“We know about the McCormick report,” Davidson said. “That is why we are discussing only the operating budget” not capital outlays. “If you come back saying, ‘If we cut five teachers no one will graduate,’ that is information.”
The district has about 73 teachers, some of them part time. A reduction of 10 positions, all from the middle/high school would mean a reduction of more than 10 percent of the teachers.
Board Member Fran Bujak said. “If, hypothetically, the voters approved this reduction, we’d cut every bit of maintenance. All 18 of us (here) know that a $550,000 reduction will impact programs.

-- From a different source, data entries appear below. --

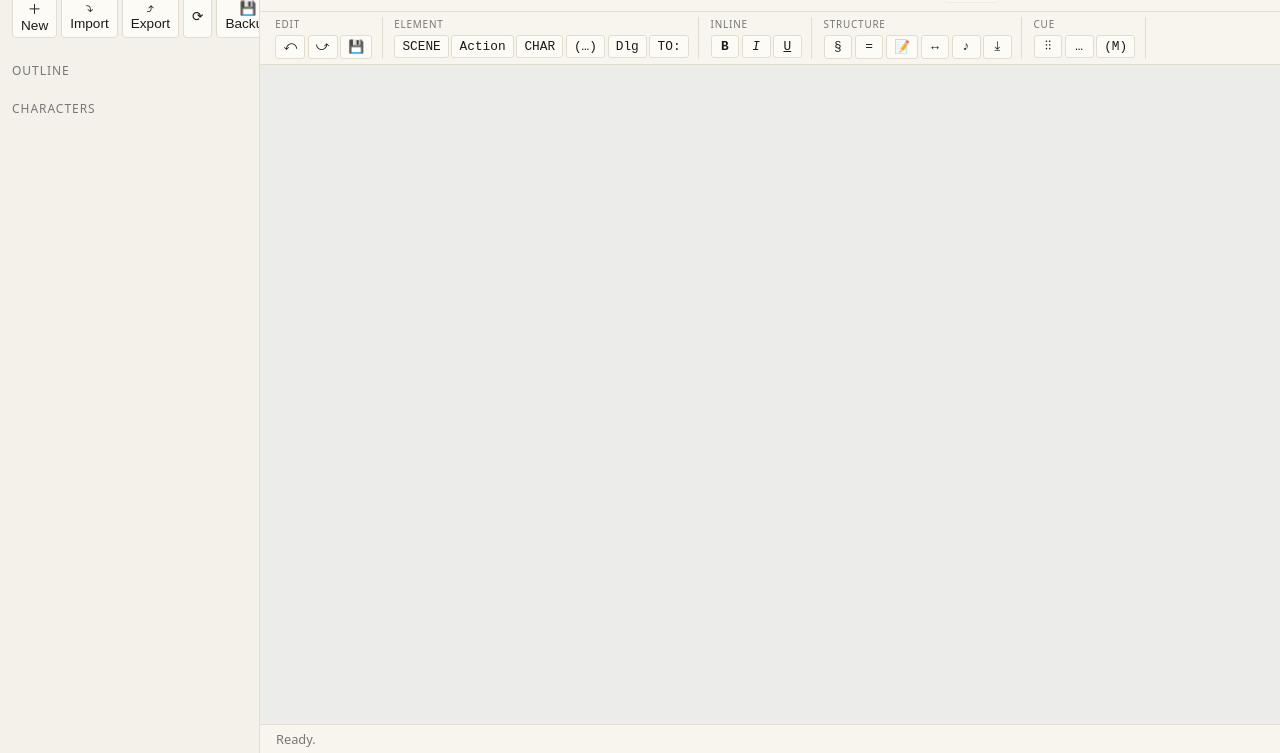
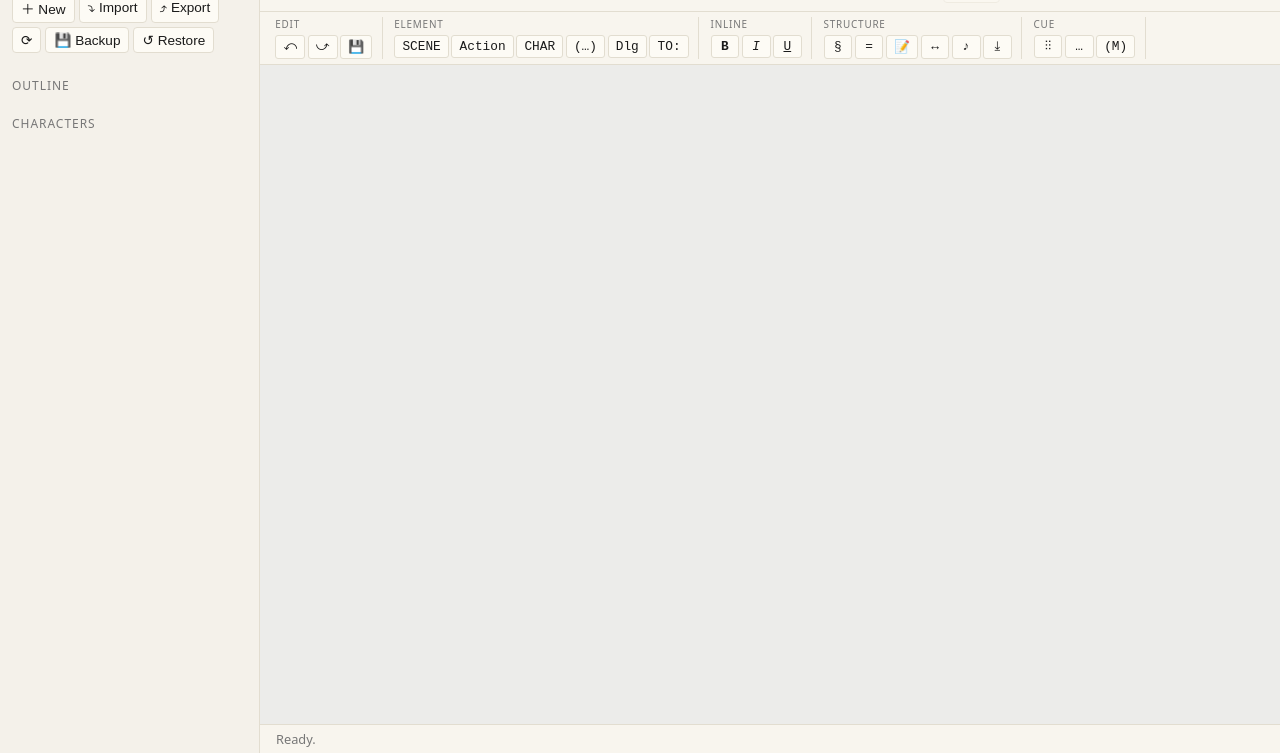
Before and after one commit to Benjakronk/Screenplay_Reader, a plain HTML site: page static/index.html in a window 1280 px wide. Shown: the part 47-800 px from the top of the page. Drawn offline with Linux system fonts and the light colour scheme; no server answers.

Commit message:
Small ui fix

```diff
--- a/static/style.css
+++ b/static/style.css
@@ -142,7 +142,7 @@ body.sidebar-collapsed #sidebar {
 }
 .sidebar-head { display: flex; flex-direction: column; gap: 0.5rem; margin-bottom: 0.5rem; }
 .brand { font-weight: 600; letter-spacing: 0.02em; color: var(--ink); }
-.toolbar { display: flex; gap: 0.25rem; }
+.toolbar { display: flex; flex-wrap: wrap; gap: 0.25rem; }
 .toolbar button {
   background: var(--paper); border: 1px solid var(--rule); padding: 0.25rem 0.5rem;
   border-radius: 4px; cursor: pointer; font-size: 0.85rem; color: var(--ink);
```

Will we cut graduation requirements, cut the (Advance Placement) classes, put classes into the 25 student range, cut electives? I can appreciate your frustrations, but these things need to be studied.”
Davidson said, if the reduction was voted, “You’d have to do it. Tell us now what you’d do so we can assess it and see if we are compromising the kids. We want to hear it from the people who work here day by day.”
Board member Jim Button said, “We need to find a middle ground without drastically affecting the kids. A reduction in kids doesn’t automatically reduce the work load.”
Whitehill asked, “Why can’t the board be open to other things, to look at the system and do something different? Perhaps there are some potential changes.”
Daily said the requested reduction “seems arbitrary. You can’t cut a half million dollars out of the budget without making significant changes. It’s irresponsible to ask us how to adjust to a 5 percent cut. We are contractually obligated to supply a product (education).”
Superintendent Trevor Ebel said his staff had prepared the budget at the request of the School Board “and the board was satisfied with it. The SAU staff takes its direction from the School Board, not the Budget Committee. The board told me not to provide the information (how to address a cut).”
“I’d argue you work for the taxpayers of Wilton and Lyndeborough. The Budget Committee is empowered to request the information. Under the laws of the state, if the Budget Committee makes a reasonable request you are required to provide it. All we want is information so we can make intelligent decisions. What would be the impact to the people of the community?” Davidson said.
Daily said it couldn’t be done within the requested framework – having the prioritized list by the next joint meeting on Jan. 18.
“There would have to be policy changes,” he said.
Davidson asked, “Do we know unequivocally that is true, that it would require major changes? Provide us that information. We started this discussion over a year ago, so it shouldn’t come as a surprise to anybody.”
Daily asked when the committee had arrived at the 5 percent reduction figure. Davidson said, “Dec. 22, before Christmas break.”
Board Member Matt Ballou said the required changes, “will affect students’ ability to get into college … affect our ability to run this school. It could affect the accreditation of the school.”
“What we want is a plan to reduce the budget (request) by five percent. All I’ve heard is opinions, not a plan to debate if it is good or not. There is nothing hidden about the request. It was made to the superintendent with a copy to the board chair and vice chair,” Davidson said.
Dailey said it was a “matter of philosophy, cutting the high end and the low end. I ask you to re-assess that number.”
Several committee members suggested lowering the 5 percent goal, to two-and-a-half, or to the amount actually spent last year, or to a flat budget, but each suggestion failed to pass. The next regular meeting of the board was scheduled for Jan. 10. Dailey asked Ebel if he could have the information for that meeting, and he agreed to provide it.
The two boards will again meet jointly Jan. 18.
“I’d like to think we are all working together and are listening to each other,” Bujak said.